communication. How often I have seen him draw his dark brows together, fix
his eyes upon some object on the wall or a figure in the carpet, and then
flash into the lamplight the very image that was in his brain. He could
bring the drama of antique life before one out of the shadows--white
figures against blue backgrounds. I shall never forget his face as it
looked one night when he told me about the solitary day he spent among the
sea temples at Paestum: the soft wind blowing through the roofless
columns, the birds flying low over the flowering marsh grasses, the
changing lights on the silver, cloud-hung mountains. He had wilfully
stayed the short summer night there, wrapped in his coat and rug, watching
the constellations on their path down the sky until `the bride of old
Tithonus' rose out of the sea, and the mountains stood sharp in the dawn.
It was there he caught the fever which held him back on the eve of his
departure for Greece and of which he lay ill so long in Naples. He was
still, indeed, doing penance for it.
I remember vividly another evening, when something led us to talk of
Dante's veneration for Virgil. Cleric went through canto after canto of
the `Commedia,' repeating the discourse between Dante and his `sweet
teacher,' while his cigarette burned itself out unheeded between his long
fingers. I can hear him now, speaking the lines of the poet Statius, who
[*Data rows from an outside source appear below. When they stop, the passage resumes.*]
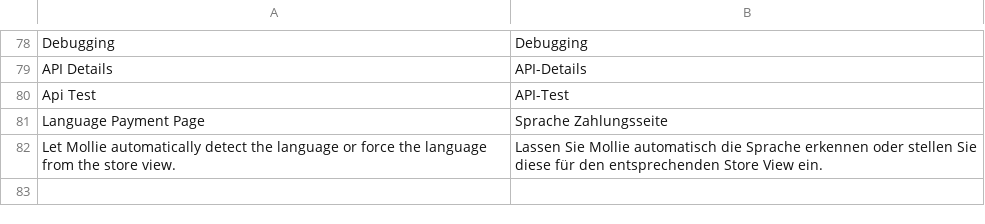
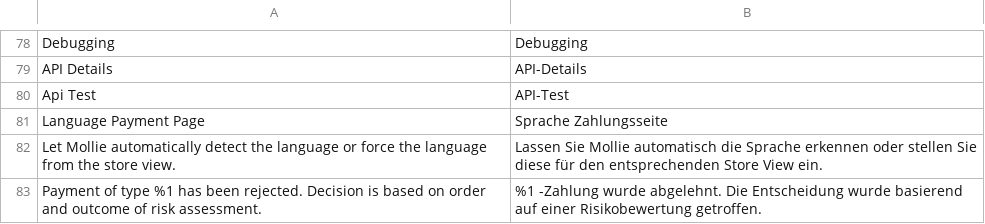
Before and after one commit to mollie/magento2, a CSV file: i18n/de_DE.csv, drawn as a sheet; only a part is shown, gaps mark what is left out; the diff names each change by its address in the sheet, - before the commit and + after, or states it on an @@ line.

```diff
--- a/i18n/de_DE.csv
+++ b/i18n/de_DE.csv
+row 83: Payment of type %1 has been rejected. Decision is based on order and outcome of risk assessment. | %1 -Zahlung wurde abgelehnt. Die Entscheidung wurde basierend auf einer Risikobewertung getroffen.
```
Also changed, not shown: i18n/en_US.csv, i18n/fr_FR.csv, 3 other files.
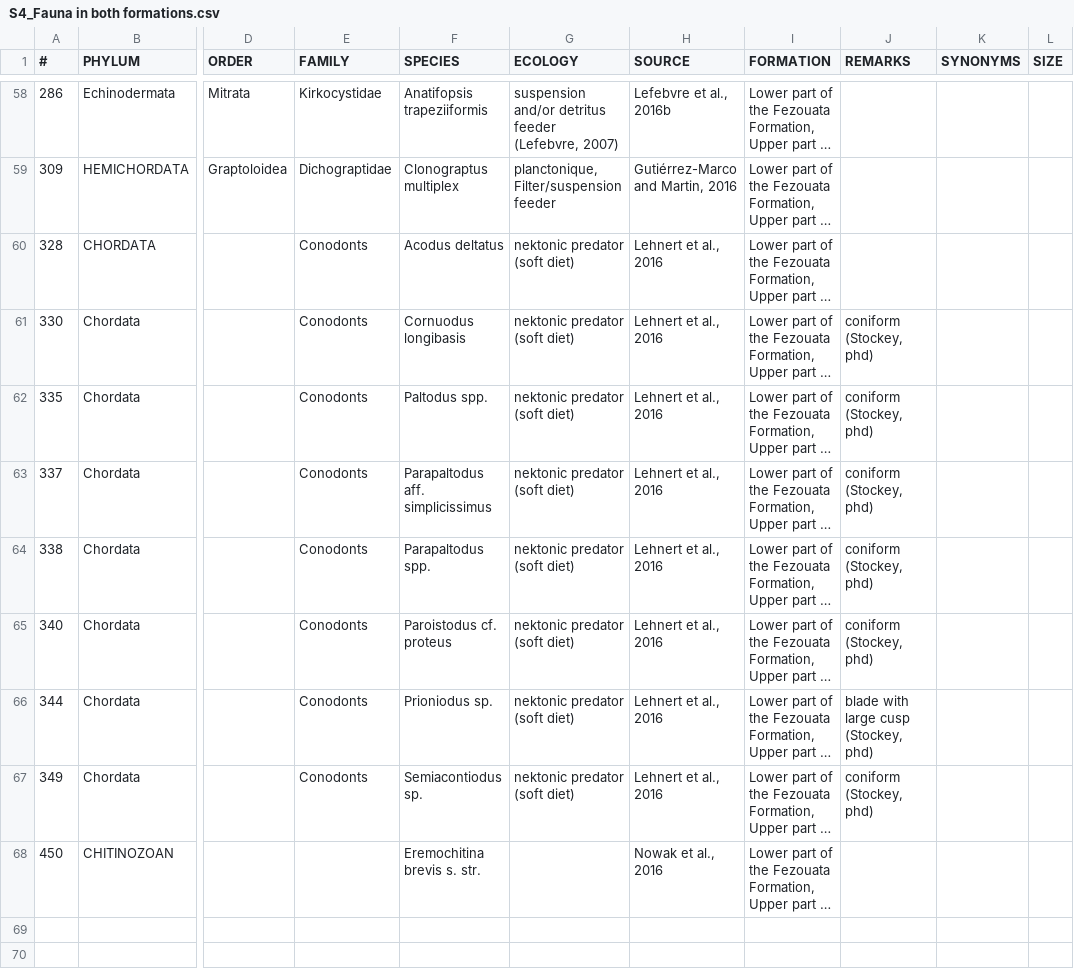
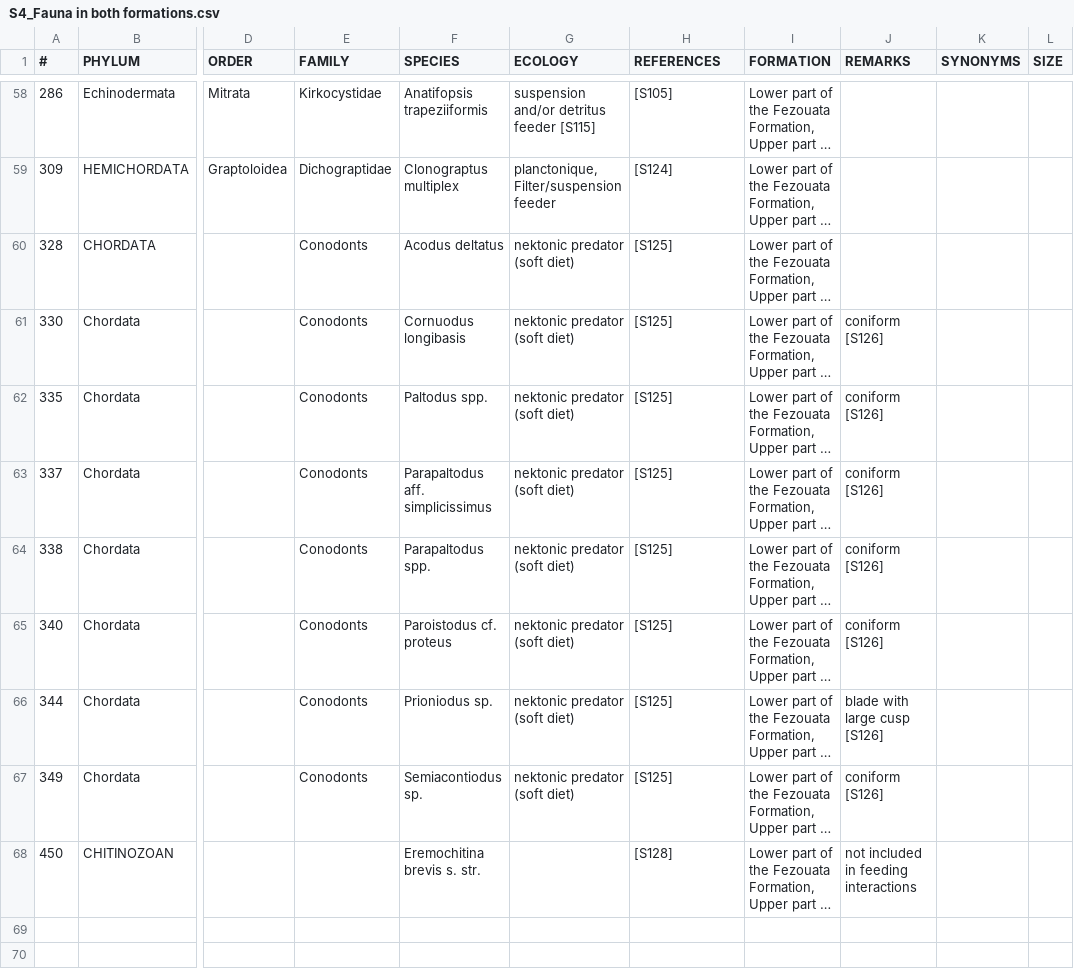
Before and after one commit to FrancisBanville/paleo-foodwebs, a CSV file: data/raw/S4_Fauna in both formations.csv, drawn as a sheet; only a part is shown, gaps mark what is left out; long unchanged cells end in …; the diff covers the shown part only; the diff names each change by its address in the sheet, - before the commit and + after, or states it on an @@ line.

```diff
--- a/data/raw/S4_Fauna in both formations.csv
+++ b/data/raw/S4_Fauna in both formations.csv
-H1: SOURCE
+H1: REFERENCES
-G58 (ECOLOGY): suspension and/or detritus feeder (Lefebvre, 2007)
+G58 (ECOLOGY): suspension and/or detritus feeder [S115]
-H58 (REFERENCES): Lefebvre et al., 2016b
+H58 (REFERENCES): [S105]
-H59 (REFERENCES): Gutiérrez-Marco and Martin, 2016
+H59 (REFERENCES): [S124]
-H60:H67 (REFERENCES): Lehnert et al., 2016
+H60:H67 (REFERENCES): [S125]
-J61:J65 (REMARKS): coniform (Stockey, phd)
+J61:J65 (REMARKS): coniform [S126]
-J66 (REMARKS): blade with large cusp (Stockey, phd)
+J66 (REMARKS): blade with large cusp [S126]
-J67 (REMARKS): coniform (Stockey, phd)
+J67 (REMARKS): coniform [S126]
-H68 (REFERENCES): Nowak et al., 2016
+H68 (REFERENCES): [S128]
-J68 (REMARKS): (empty)
+J68 (REMARKS): not included in feeding interactions
```
Also changed, not shown: 83 edited cells elsewhere in this file, 6 other files.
spoke for Dante: `I was famous on earth with the name which endures
longest and honours most. The seeds of my ardour were the sparks from that
divine flame whereby more than a thousand have kindled; I speak of the
"Aeneid," mother to me and nurse to me in poetry.'
Although I admired scholarship so much in Cleric, I was not deceived about
myself; I knew that I should never be a scholar. I could never lose myself
for long among impersonal things. Mental excitement was apt to send me
with a rush back to my own naked land and the figures scattered upon it.
While I was in the very act of yearning toward the new forms that Cleric
brought up before me, my mind plunged away from me, and I suddenly found
myself thinking of the places and people of my own infinitesimal past.
They stood out strengthened and simplified now, like the image of the
plough against the sun. They were all I had for an answer to the new
appeal. I begrudged the room that Jake and Otto and Russian Peter took up
in my memory, which I wanted to crowd with other things. But whenever my
consciousness was quickened, all those early friends were quickened within
it, and in some strange way they accompanied me through all my new
experiences. They were so much alive in me that I scarcely stopped to
wonder whether they were alive anywhere else, or how.
ONE MARCH EVENING in my sophomore year I was sitting alone in my room after
supper. There had been a warm thaw all day, with mushy yards and little
streams of dark water gurgling cheerfully into the streets out of old
snow-banks. My window was open, and the earthy wind blowing through made me
indolent. On the edge of the prairie, where the sun had gone down, the sky
was turquoise blue, like a lake, with gold light throbbing in it. Higher
up, in the utter clarity of the western slope, the evening star hung like a
lamp suspended by silver chains--like the lamp engraved upon the title-page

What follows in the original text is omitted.